(Problem details) Search the material below for the string "need" and extract each line that has it.

- Opening Delimiter -

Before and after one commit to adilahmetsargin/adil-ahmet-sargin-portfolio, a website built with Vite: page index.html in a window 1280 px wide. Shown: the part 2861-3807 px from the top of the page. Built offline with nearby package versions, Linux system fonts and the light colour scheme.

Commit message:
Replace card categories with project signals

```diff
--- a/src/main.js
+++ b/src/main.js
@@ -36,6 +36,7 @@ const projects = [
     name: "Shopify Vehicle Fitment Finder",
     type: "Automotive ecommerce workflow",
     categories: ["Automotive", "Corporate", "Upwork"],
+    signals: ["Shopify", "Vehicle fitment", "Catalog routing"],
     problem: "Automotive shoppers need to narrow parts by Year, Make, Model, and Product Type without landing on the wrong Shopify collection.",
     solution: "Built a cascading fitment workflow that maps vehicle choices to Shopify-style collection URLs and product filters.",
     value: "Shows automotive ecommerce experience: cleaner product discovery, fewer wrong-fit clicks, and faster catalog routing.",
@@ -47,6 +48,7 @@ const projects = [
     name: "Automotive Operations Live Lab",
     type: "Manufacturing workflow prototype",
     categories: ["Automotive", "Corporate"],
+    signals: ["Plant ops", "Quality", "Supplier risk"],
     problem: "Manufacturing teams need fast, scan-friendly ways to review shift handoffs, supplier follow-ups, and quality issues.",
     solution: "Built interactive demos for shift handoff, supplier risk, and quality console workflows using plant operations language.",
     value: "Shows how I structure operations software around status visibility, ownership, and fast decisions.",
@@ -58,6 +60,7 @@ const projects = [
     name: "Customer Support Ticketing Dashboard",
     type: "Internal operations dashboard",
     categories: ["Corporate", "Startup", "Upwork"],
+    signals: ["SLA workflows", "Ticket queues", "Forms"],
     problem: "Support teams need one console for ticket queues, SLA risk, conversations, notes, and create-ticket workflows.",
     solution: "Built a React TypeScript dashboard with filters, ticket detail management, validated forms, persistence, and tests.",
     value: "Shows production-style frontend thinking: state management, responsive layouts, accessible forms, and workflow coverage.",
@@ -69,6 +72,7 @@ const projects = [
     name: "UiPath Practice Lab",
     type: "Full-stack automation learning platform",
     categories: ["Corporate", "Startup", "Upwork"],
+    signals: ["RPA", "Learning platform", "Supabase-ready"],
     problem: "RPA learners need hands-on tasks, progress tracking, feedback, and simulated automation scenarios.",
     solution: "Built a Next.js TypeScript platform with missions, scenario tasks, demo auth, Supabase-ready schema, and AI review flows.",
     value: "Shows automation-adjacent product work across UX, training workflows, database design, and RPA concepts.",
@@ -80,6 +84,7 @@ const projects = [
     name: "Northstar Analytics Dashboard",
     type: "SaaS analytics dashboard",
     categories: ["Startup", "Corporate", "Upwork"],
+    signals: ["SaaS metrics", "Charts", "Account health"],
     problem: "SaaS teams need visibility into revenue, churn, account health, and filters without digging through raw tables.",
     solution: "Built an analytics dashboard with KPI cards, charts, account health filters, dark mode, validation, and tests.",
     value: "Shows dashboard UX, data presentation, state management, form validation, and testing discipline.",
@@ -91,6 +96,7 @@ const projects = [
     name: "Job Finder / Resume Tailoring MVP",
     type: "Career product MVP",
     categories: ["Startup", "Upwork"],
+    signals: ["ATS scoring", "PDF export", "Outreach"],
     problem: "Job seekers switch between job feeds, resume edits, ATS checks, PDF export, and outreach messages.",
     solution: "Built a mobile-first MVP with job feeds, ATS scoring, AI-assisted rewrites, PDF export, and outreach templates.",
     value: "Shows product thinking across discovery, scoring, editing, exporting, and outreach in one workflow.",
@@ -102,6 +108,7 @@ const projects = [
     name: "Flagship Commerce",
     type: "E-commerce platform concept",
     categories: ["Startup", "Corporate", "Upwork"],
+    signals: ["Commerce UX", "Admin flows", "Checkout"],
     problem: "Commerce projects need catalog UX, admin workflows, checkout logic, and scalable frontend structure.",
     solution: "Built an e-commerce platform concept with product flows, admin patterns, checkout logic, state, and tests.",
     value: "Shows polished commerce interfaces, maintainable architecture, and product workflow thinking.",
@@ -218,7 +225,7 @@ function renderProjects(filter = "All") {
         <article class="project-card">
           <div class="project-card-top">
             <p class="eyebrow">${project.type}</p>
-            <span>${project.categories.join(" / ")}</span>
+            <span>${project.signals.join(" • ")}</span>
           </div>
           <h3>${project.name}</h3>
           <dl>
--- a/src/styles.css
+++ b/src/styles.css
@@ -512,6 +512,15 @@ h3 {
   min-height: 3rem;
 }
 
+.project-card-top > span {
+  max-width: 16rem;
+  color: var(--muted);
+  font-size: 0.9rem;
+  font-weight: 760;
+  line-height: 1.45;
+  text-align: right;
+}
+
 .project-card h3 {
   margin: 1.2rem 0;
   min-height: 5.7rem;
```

- Closing Delimiter -

(Problem solution)
     problem: "Automotive shoppers need to narrow parts by Year, Make, Model, and Product Type without landing on the wrong Shopify collection.",
     problem: "Manufacturing teams need fast, scan-friendly ways to review shift handoffs, supplier follow-ups, and quality issues.",
     problem: "Support teams need one console for ticket queues, SLA risk, conversations, notes, and create-ticket workflows.",
     problem: "RPA learners need hands-on tasks, progress tracking, feedback, and simulated automation scenarios.",
     problem: "SaaS teams need visibility into revenue, churn, account health, and filters without digging through raw tables.",
     problem: "Commerce projects need catalog UX, admin workflows, checkout logic, and scalable frontend structure.",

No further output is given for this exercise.